Faced with economic hardship in Africa, Issa has left his home in Niger and his new wife, Khadija, to seek his fortune in America. Devout Muslims, the couple has entered into a "modern" marriage: Khadija is permitted to run her own business, and Issa has agreed not to take additional wives. Issa quickly adapts to his new surroundings, however, and soon attracts several girlfriends. Aided by a network of immigrants, he easily slips through gaps in the "system" and extends his stay in America indefinitely. Following a circuit of African-American cultural festivals across America, he marvels at African-Americans' attitudes toward Africa, and wonders if he'll ever return to Niger. Meanwhile, Khadija also struggles to make it—to become a "Jaguar"—as she combats loneliness, hostile in-laws, and a traditional, male-dominated society. The eventual success of her dry goods shop and her growing affection for a helpful Arab merchant make her wonder if she'll ever join Issa in America.

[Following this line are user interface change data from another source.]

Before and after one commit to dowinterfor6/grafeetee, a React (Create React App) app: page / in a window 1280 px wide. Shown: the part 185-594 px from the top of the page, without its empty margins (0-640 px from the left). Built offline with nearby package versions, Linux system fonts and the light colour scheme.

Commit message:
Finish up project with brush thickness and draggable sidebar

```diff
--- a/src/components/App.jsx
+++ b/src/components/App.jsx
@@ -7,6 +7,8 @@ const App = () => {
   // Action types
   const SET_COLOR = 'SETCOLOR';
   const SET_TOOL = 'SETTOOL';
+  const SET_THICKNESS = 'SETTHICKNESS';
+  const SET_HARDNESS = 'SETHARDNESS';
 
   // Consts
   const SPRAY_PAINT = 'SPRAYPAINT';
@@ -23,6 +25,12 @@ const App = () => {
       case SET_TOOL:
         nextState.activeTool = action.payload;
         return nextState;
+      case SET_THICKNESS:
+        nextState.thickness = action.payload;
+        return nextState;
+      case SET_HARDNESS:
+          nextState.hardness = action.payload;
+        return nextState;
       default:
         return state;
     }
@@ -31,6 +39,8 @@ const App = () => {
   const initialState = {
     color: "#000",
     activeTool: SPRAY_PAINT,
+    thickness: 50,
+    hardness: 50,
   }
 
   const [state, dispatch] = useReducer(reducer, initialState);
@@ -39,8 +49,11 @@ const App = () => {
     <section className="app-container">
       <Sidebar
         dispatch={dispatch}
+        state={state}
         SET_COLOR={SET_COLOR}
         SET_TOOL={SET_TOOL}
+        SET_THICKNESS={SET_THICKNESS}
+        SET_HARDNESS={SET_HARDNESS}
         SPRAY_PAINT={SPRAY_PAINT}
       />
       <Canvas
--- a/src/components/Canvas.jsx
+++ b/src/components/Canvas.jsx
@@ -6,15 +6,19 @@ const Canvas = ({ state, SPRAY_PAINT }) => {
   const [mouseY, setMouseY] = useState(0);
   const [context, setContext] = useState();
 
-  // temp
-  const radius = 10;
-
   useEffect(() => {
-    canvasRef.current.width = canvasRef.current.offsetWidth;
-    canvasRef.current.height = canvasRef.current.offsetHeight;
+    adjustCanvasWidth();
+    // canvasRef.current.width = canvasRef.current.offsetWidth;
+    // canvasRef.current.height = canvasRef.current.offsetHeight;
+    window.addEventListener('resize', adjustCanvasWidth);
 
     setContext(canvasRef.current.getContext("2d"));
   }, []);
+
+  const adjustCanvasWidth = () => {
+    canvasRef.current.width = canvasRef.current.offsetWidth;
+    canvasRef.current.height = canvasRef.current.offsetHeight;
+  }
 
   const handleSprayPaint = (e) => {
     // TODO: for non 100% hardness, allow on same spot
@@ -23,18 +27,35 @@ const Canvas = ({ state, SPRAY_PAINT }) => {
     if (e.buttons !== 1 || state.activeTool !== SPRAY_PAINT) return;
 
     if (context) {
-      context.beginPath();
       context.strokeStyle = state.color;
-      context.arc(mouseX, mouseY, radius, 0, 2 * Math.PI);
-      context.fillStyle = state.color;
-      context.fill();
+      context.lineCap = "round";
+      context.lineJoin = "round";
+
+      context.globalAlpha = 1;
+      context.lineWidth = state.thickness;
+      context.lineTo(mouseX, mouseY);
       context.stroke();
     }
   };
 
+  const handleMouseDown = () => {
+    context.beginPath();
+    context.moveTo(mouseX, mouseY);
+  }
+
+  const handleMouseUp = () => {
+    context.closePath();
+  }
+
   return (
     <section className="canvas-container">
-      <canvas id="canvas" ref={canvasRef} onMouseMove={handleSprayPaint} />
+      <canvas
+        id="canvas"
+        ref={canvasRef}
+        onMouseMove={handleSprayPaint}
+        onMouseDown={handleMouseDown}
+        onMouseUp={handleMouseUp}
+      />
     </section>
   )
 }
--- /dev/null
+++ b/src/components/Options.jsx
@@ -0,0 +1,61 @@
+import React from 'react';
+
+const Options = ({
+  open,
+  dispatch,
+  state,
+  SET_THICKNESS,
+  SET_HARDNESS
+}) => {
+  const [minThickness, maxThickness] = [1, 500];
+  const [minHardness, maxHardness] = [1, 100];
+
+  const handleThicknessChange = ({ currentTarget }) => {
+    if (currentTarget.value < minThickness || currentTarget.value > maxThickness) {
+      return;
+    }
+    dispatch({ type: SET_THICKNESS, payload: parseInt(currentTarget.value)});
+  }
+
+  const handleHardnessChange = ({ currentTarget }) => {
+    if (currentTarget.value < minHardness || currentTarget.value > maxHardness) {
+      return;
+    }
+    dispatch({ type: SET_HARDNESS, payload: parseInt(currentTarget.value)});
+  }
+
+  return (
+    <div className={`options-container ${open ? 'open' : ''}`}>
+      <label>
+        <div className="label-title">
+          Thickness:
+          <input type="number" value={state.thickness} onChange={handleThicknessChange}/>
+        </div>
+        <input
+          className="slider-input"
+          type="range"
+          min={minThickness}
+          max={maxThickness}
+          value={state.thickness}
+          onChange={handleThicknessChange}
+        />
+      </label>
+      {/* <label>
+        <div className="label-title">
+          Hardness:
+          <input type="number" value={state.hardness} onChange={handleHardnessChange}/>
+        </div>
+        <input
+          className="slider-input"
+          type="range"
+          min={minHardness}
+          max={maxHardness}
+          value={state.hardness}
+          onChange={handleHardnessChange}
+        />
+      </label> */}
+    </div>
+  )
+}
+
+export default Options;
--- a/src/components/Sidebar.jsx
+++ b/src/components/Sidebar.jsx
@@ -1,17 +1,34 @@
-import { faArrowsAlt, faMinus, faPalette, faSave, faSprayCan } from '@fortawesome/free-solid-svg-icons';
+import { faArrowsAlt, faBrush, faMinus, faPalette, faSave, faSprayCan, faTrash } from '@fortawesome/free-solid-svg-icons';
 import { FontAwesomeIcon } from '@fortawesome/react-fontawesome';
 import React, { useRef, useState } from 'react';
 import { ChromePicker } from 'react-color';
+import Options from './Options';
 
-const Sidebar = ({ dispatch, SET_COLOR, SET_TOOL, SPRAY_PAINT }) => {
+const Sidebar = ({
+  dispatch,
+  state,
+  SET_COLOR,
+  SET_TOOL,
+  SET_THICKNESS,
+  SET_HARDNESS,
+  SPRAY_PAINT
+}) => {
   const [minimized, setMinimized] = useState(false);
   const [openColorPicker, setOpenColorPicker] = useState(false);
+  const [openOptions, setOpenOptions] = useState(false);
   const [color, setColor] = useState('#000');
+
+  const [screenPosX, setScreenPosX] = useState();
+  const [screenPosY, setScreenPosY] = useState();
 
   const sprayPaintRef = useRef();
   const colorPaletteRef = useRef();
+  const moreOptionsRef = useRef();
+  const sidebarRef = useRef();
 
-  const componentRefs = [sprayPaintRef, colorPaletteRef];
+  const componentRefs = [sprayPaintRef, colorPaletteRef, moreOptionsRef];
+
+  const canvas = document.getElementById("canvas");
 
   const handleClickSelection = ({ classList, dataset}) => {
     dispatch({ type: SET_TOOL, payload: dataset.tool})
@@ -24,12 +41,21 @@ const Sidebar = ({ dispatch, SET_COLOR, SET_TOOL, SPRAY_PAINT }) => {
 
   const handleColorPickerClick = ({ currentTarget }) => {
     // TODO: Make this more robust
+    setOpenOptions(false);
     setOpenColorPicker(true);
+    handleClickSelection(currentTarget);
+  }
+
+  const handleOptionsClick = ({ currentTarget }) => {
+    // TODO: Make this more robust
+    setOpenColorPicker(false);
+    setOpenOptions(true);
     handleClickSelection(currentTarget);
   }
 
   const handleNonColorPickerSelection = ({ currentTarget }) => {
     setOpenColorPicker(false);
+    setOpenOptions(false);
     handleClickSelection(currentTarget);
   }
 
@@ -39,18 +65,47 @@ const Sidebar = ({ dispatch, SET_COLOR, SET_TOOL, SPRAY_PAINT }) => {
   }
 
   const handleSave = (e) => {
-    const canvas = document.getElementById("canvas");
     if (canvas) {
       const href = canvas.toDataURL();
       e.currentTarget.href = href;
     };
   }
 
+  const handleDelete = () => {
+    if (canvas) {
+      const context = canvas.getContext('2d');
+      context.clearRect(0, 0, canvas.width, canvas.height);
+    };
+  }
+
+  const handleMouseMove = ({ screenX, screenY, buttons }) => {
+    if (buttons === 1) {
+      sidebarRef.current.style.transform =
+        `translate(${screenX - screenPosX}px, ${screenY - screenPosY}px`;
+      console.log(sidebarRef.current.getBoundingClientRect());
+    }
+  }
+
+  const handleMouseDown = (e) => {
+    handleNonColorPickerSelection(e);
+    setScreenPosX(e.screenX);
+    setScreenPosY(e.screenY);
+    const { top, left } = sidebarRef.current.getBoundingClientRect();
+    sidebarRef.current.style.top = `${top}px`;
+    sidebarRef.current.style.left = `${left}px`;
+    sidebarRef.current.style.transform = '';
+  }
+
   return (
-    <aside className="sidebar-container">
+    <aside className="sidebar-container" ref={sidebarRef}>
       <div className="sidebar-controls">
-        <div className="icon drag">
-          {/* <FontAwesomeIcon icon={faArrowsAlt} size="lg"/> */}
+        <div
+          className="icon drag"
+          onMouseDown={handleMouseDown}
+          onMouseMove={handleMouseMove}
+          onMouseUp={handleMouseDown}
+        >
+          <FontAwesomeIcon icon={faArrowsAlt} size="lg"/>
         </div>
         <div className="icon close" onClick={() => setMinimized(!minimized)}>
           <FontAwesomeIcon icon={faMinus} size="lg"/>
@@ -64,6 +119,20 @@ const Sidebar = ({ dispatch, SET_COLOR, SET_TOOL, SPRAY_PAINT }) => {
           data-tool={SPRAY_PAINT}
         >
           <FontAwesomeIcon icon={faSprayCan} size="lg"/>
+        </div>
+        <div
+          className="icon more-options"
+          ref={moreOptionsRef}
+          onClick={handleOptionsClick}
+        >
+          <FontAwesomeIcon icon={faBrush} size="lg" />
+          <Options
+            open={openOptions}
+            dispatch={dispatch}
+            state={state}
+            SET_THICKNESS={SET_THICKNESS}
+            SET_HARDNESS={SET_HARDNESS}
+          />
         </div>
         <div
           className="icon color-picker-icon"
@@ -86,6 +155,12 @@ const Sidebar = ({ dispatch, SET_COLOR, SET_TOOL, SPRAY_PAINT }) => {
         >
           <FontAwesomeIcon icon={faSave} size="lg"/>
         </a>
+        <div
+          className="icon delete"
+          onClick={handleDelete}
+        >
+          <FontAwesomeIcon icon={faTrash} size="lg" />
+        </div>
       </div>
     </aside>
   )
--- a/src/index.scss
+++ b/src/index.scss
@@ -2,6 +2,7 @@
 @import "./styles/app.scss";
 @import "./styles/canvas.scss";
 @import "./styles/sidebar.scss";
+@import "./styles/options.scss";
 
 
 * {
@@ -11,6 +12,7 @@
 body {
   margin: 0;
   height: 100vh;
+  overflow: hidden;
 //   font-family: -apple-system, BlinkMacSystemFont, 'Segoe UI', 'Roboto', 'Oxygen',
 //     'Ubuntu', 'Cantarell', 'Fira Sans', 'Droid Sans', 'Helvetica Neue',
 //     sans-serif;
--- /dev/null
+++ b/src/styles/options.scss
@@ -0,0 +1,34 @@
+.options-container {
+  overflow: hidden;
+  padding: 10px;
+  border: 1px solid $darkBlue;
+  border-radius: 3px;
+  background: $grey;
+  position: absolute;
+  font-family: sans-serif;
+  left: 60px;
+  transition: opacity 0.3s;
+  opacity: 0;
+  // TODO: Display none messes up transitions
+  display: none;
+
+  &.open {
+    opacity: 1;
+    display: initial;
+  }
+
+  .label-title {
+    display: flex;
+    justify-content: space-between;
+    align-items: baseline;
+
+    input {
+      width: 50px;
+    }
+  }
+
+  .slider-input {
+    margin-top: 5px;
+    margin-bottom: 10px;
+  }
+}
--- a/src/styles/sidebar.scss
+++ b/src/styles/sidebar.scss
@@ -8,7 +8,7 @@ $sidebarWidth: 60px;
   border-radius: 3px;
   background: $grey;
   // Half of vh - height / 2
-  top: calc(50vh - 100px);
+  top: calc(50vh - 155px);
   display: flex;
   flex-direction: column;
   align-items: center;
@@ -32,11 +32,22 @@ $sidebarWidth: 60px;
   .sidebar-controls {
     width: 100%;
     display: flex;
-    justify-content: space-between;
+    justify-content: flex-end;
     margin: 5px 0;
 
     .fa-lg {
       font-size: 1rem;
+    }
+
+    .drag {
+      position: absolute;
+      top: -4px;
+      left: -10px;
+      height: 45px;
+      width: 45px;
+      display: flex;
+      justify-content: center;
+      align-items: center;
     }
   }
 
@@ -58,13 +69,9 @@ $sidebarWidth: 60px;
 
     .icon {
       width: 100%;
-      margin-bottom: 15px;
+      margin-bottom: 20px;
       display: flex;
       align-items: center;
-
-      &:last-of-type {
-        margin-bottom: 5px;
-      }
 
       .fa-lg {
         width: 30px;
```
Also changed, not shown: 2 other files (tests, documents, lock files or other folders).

Drawing on his own decades of experience among Africans both in Niger and in New York, Paul Stoller offers enormous insight into the complexities of contemporary Africa. Alive with detail, Jaguar is a story of triumph and disappointment, of dislocation and longing, and of life lived in a world that no longer recognizes boundaries.
Posted January 4, 2006
This book is an important contribution to literature on diaspora, transmigration, gender issues, ethnicity, street vendors and global identity. This novel, written by an anthropologist, is a captivating story of several 'Jaguars' living in the New York City and vicinity. The story focuses on a specific couple, struggling with their marriag he is in New York, afraid to go home without losing his best hope of financial success, while she is back in Niger trying to cope with being the dutiful daughter-in-law to ungrateful inlaws. Great insights about how they perceive their roles and responsibilites in a trans-global relationship, their decision process for trying to move forward while feeling 'stuck' because of duty, loyalty, and love (not in any order). Interesting plot turns reveal how others perceive them in their liminal context.Was this review helpful? Yes NoThank you for your feedback. Report this reviewThank you, this review has been flagged.